There is good news and bad news about COVID-19.  In coping with worry and anxiety, a good starting point is to get the facts about the pandemic (rapid worldwide spread of COVID-19 due to the novel coronavirus).  Some pretty solid good news is that most people who are tested for the virus (usually because they have a dry cough, fever, and/or fatigue, or have been exposed to someone with COVID-19) don’t seem to have it.  Also, less than 7% of confirmed cases worldwide are fatal.  So far less than 1% of the U.S. population (actually less than 5 in 1000 people) has tested positive (indicating they have the virus).  However, because less than 1% of the population has been tested, and many people may have the virus and not show it, the infected percent of the population may be higher.  Data from China suggest that for every known case of infection, there could be up to 10 people with the virus that remain unidentified.   That might raise that 1% infection figure to 11%.  That’s more than 1 in 10!  People with undetected coronavirus infections may spread up to two-thirds of COVID-19 infections.  Government control efforts and public precautions appear to have reduced the rate of COVID-19 spread.

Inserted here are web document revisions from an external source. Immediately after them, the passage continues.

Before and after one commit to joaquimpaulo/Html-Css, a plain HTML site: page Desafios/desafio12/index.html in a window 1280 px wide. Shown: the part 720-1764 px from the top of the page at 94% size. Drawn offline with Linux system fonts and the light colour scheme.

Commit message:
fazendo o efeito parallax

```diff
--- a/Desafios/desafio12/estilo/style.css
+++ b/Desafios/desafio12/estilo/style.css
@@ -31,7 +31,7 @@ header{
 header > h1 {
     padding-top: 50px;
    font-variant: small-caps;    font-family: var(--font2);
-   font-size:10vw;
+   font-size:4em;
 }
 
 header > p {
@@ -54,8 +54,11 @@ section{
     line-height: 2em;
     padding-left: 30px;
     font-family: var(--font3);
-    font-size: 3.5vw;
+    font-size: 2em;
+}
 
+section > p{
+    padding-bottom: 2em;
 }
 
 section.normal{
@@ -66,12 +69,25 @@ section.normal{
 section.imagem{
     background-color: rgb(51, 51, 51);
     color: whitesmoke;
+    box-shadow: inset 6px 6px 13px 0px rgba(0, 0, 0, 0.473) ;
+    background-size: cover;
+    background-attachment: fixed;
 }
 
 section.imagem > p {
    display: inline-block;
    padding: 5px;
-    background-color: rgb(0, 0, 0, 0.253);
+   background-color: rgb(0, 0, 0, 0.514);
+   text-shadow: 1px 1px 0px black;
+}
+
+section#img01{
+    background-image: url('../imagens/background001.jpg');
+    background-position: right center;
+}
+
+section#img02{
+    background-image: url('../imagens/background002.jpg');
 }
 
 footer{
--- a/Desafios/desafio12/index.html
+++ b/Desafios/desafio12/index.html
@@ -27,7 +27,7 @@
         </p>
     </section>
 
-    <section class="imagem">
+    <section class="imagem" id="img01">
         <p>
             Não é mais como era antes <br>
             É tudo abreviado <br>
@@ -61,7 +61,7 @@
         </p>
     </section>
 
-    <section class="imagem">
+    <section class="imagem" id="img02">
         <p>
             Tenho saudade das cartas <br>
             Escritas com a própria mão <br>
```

The way we think about the pandemic can have a big impact on how we feel and act in response to it.  Denial or excessive distraction may contribute to our under-reacting.  One reason we have anxiety is to motivate us to act in the presence of real danger.  COVID-19 does represent a real danger to each of us and those we love.  Though we might feel well, we could be taking actions that will either get ourselves or our loved ones sick.  It is important that we take the precautions recommended by experts (handwashing, covering coughs and sneezes, social distancing, staying at home, wearing a mask in public, and cleaning our living environments) to reduce our chances of getting COVID-19 or giving it to others.  These actions represent our power in the face of this pandemic.

It is also possible that we can exaggerate the danger, taking a bad situation and making it worse in our minds than it actually is.  For example, we might convince ourselves that we or our loved ones will definitely get the virus, and that if we do it will prove fatal.  This could result in disruptive anxiety (which could actually weaken our immune systems) and over-reaction.  In the face of worries, psychologists recommend that we estimate how likely it is that what we fear will happen.  Chances are you will not get the virus, and that if you do it will not prove fatal.  Psychologists also recommend that you identify and act on ways to prevent or reduce the chances of the bad outcome you fear.  This involves following the advice of the experts, recognizing when you’ve done all you can, and then distracting from the worries.  This distracting may become easier if you set aside 15 minutes or so each day to think through your worries, how likely bad outcomes are, what you can do to prevent them, and even what you’d do if the worst thing happens.  For example, if you develop symptoms similar to COVID-19, the first thing you want to do is contact your healthcare provider.  They will advise you of how best to proceed from there, including avoiding contact with others and getting plenty of rest. 

Helpful distraction is aided by engaging in interesting activities.  Here is a list of ideas for entertaining yourself, and a list of strategies for interacting with friends and family, while maintaining social distance.  This will help you keep your spirits up, prevent loneliness, and attend to the people and causes that are important to you.  Remember, there are still ways to exercise and relax your mind and body.  You can even take a class called “Punch Through Pandemics with Psychological Science”.  Take good care!